EXERCISE MATERIALS section start

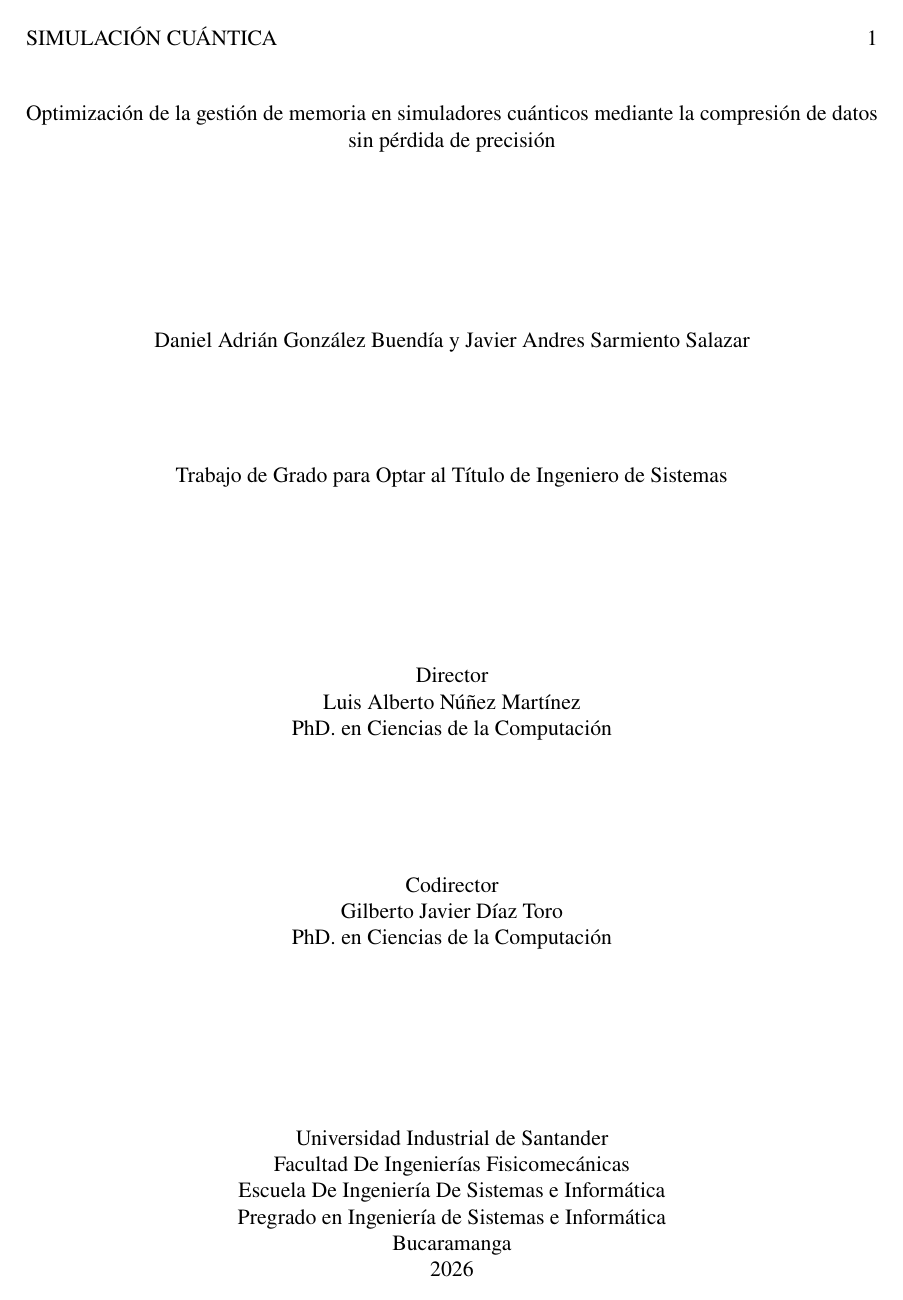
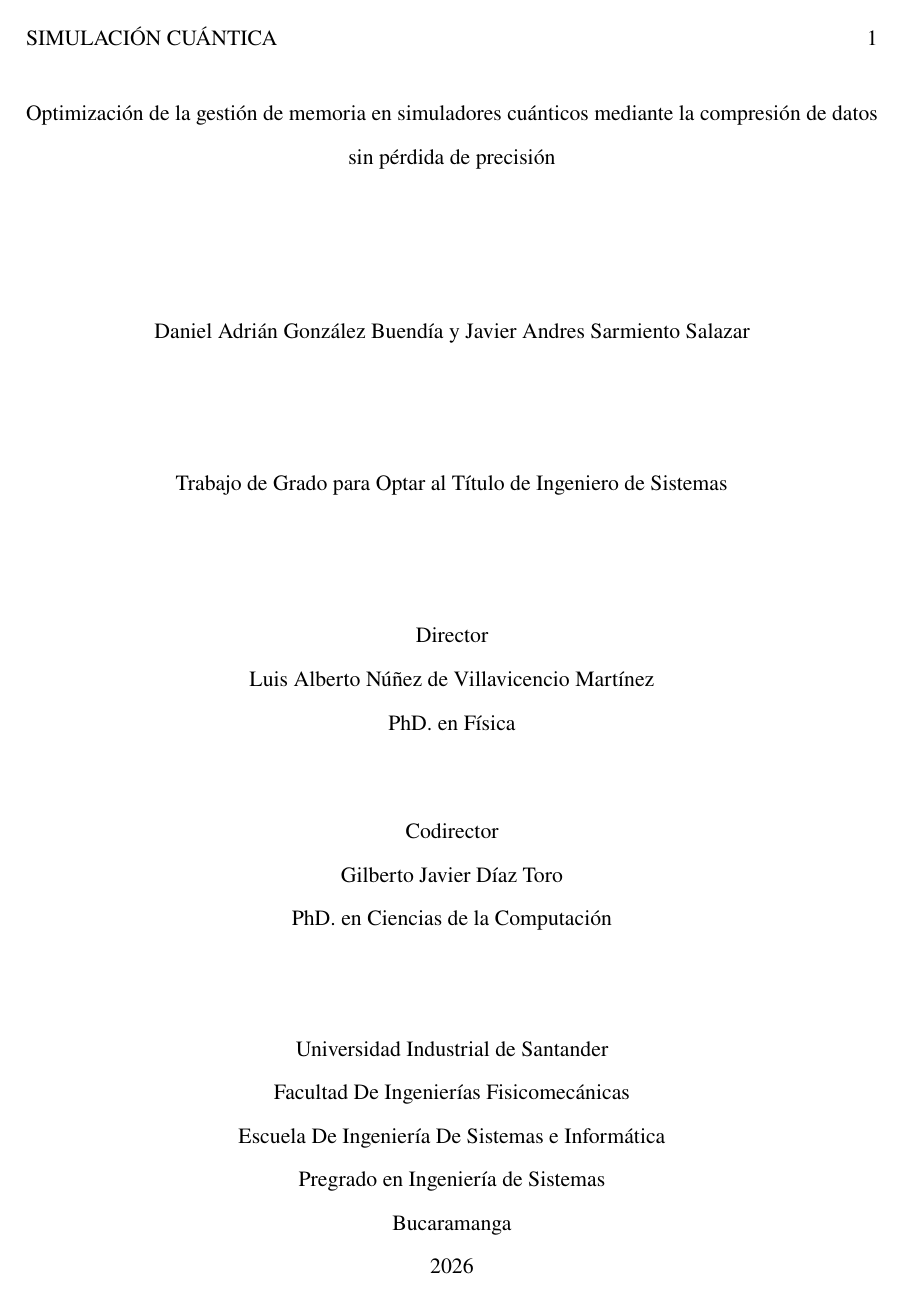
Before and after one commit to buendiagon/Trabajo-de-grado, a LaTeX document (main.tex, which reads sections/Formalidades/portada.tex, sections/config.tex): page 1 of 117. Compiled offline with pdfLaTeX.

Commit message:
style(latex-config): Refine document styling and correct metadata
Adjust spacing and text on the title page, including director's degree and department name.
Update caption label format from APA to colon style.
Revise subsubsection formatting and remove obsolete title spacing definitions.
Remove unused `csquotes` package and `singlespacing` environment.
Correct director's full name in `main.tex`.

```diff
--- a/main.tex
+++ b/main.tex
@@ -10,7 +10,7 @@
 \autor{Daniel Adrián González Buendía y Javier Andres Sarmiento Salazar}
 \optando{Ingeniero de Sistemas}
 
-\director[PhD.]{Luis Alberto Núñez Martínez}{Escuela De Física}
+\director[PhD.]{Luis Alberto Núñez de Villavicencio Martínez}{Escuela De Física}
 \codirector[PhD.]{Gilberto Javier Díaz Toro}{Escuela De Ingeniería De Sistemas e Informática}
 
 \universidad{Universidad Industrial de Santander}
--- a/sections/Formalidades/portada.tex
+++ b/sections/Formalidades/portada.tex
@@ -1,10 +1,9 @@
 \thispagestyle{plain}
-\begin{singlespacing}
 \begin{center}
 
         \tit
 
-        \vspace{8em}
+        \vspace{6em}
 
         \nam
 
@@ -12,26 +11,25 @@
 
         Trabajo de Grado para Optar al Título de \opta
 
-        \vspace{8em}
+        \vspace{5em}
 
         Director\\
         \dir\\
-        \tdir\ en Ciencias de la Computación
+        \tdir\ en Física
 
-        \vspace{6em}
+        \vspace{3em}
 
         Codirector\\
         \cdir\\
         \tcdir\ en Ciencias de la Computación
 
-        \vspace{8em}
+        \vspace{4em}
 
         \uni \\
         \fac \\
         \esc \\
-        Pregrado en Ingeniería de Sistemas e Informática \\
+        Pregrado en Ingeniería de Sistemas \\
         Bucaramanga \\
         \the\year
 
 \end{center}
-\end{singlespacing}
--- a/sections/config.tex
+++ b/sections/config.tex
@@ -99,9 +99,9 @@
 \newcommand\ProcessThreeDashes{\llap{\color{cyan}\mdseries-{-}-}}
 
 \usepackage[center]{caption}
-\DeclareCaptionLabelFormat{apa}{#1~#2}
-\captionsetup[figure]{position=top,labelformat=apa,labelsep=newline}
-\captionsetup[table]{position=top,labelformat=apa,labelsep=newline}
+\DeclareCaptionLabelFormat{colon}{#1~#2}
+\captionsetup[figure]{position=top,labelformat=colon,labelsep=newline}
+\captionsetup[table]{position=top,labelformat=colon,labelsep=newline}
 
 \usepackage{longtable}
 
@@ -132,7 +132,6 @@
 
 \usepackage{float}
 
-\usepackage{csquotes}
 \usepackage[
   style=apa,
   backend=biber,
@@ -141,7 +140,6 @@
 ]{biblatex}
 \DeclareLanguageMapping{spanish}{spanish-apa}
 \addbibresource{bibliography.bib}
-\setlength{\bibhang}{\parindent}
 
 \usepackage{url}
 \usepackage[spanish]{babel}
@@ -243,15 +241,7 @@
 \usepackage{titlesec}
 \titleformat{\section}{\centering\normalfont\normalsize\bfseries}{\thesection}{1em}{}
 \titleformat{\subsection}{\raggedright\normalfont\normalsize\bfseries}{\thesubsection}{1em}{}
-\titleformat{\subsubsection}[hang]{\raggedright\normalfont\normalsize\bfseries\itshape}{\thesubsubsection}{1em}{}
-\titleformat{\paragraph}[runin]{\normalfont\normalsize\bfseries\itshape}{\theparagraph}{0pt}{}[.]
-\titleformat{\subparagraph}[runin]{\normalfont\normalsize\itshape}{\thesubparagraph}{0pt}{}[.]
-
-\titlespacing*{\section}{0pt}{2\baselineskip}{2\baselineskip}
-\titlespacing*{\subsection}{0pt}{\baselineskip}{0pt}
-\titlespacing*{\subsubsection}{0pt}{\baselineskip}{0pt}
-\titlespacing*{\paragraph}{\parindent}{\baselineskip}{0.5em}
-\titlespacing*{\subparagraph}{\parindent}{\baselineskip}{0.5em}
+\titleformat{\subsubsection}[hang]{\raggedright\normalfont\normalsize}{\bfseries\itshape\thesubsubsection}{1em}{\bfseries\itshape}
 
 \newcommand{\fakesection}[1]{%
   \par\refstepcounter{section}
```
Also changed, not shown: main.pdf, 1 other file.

EXERCISE MATERIALS section end

Would you please print the entries once more, word for word, minus the pictures?

EXERCISE RESULT.
Before and after one commit to buendiagon/Trabajo-de-grado, a LaTeX document (main.tex, which reads sections/Formalidades/portada.tex, sections/config.tex): page 1 of 117. Compiled offline with pdfLaTeX.

Commit message:
style(latex-config): Refine document styling and correct metadata
Adjust spacing and text on the title page, including director's degree and department name.
Update caption label format from APA to colon style.
Revise subsubsection formatting and remove obsolete title spacing definitions.
Remove unused `csquotes` package and `singlespacing` environment.
Correct director's full name in `main.tex`.

```diff
--- a/main.tex
+++ b/main.tex
@@ -10,7 +10,7 @@
 \autor{Daniel Adrián González Buendía y Javier Andres Sarmiento Salazar}
 \optando{Ingeniero de Sistemas}
 
-\director[PhD.]{Luis Alberto Núñez Martínez}{Escuela De Física}
+\director[PhD.]{Luis Alberto Núñez de Villavicencio Martínez}{Escuela De Física}
 \codirector[PhD.]{Gilberto Javier Díaz Toro}{Escuela De Ingeniería De Sistemas e Informática}
 
 \universidad{Universidad Industrial de Santander}
--- a/sections/Formalidades/portada.tex
+++ b/sections/Formalidades/portada.tex
@@ -1,10 +1,9 @@
 \thispagestyle{plain}
-\begin{singlespacing}
 \begin{center}
 
         \tit
 
-        \vspace{8em}
+        \vspace{6em}
 
         \nam
 
@@ -12,26 +11,25 @@
 
         Trabajo de Grado para Optar al Título de \opta
 
-        \vspace{8em}
+        \vspace{5em}
 
         Director\\
         \dir\\
-        \tdir\ en Ciencias de la Computación
+        \tdir\ en Física
 
-        \vspace{6em}
+        \vspace{3em}
 
         Codirector\\
         \cdir\\
         \tcdir\ en Ciencias de la Computación
 
-        \vspace{8em}
+        \vspace{4em}
 
         \uni \\
         \fac \\
         \esc \\
-        Pregrado en Ingeniería de Sistemas e Informática \\
+        Pregrado en Ingeniería de Sistemas \\
         Bucaramanga \\
         \the\year
 
 \end{center}
-\end{singlespacing}
--- a/sections/config.tex
+++ b/sections/config.tex
@@ -99,9 +99,9 @@
 \newcommand\ProcessThreeDashes{\llap{\color{cyan}\mdseries-{-}-}}
 
 \usepackage[center]{caption}
-\DeclareCaptionLabelFormat{apa}{#1~#2}
-\captionsetup[figure]{position=top,labelformat=apa,labelsep=newline}
-\captionsetup[table]{position=top,labelformat=apa,labelsep=newline}
+\DeclareCaptionLabelFormat{colon}{#1~#2}
+\captionsetup[figure]{position=top,labelformat=colon,labelsep=newline}
+\captionsetup[table]{position=top,labelformat=colon,labelsep=newline}
 
 \usepackage{longtable}
 
@@ -132,7 +132,6 @@
 
 \usepackage{float}
 
-\usepackage{csquotes}
 \usepackage[
   style=apa,
   backend=biber,
@@ -141,7 +140,6 @@
 ]{biblatex}
 \DeclareLanguageMapping{spanish}{spanish-apa}
 \addbibresource{bibliography.bib}
-\setlength{\bibhang}{\parindent}
 
 \usepackage{url}
 \usepackage[spanish]{babel}
@@ -243,15 +241,7 @@
 \usepackage{titlesec}
 \titleformat{\section}{\centering\normalfont\normalsize\bfseries}{\thesection}{1em}{}
 \titleformat{\subsection}{\raggedright\normalfont\normalsize\bfseries}{\thesubsection}{1em}{}
-\titleformat{\subsubsection}[hang]{\raggedright\normalfont\normalsize\bfseries\itshape}{\thesubsubsection}{1em}{}
-\titleformat{\paragraph}[runin]{\normalfont\normalsize\bfseries\itshape}{\theparagraph}{0pt}{}[.]
-\titleformat{\subparagraph}[runin]{\normalfont\normalsize\itshape}{\thesubparagraph}{0pt}{}[.]
-
-\titlespacing*{\section}{0pt}{2\baselineskip}{2\baselineskip}
-\titlespacing*{\subsection}{0pt}{\baselineskip}{0pt}
-\titlespacing*{\subsubsection}{0pt}{\baselineskip}{0pt}
-\titlespacing*{\paragraph}{\parindent}{\baselineskip}{0.5em}
-\titlespacing*{\subparagraph}{\parindent}{\baselineskip}{0.5em}
+\titleformat{\subsubsection}[hang]{\raggedright\normalfont\normalsize}{\bfseries\itshape\thesubsubsection}{1em}{\bfseries\itshape}
 
 \newcommand{\fakesection}[1]{%
   \par\refstepcounter{section}
```
Also changed, not shown: main.pdf, 1 other file.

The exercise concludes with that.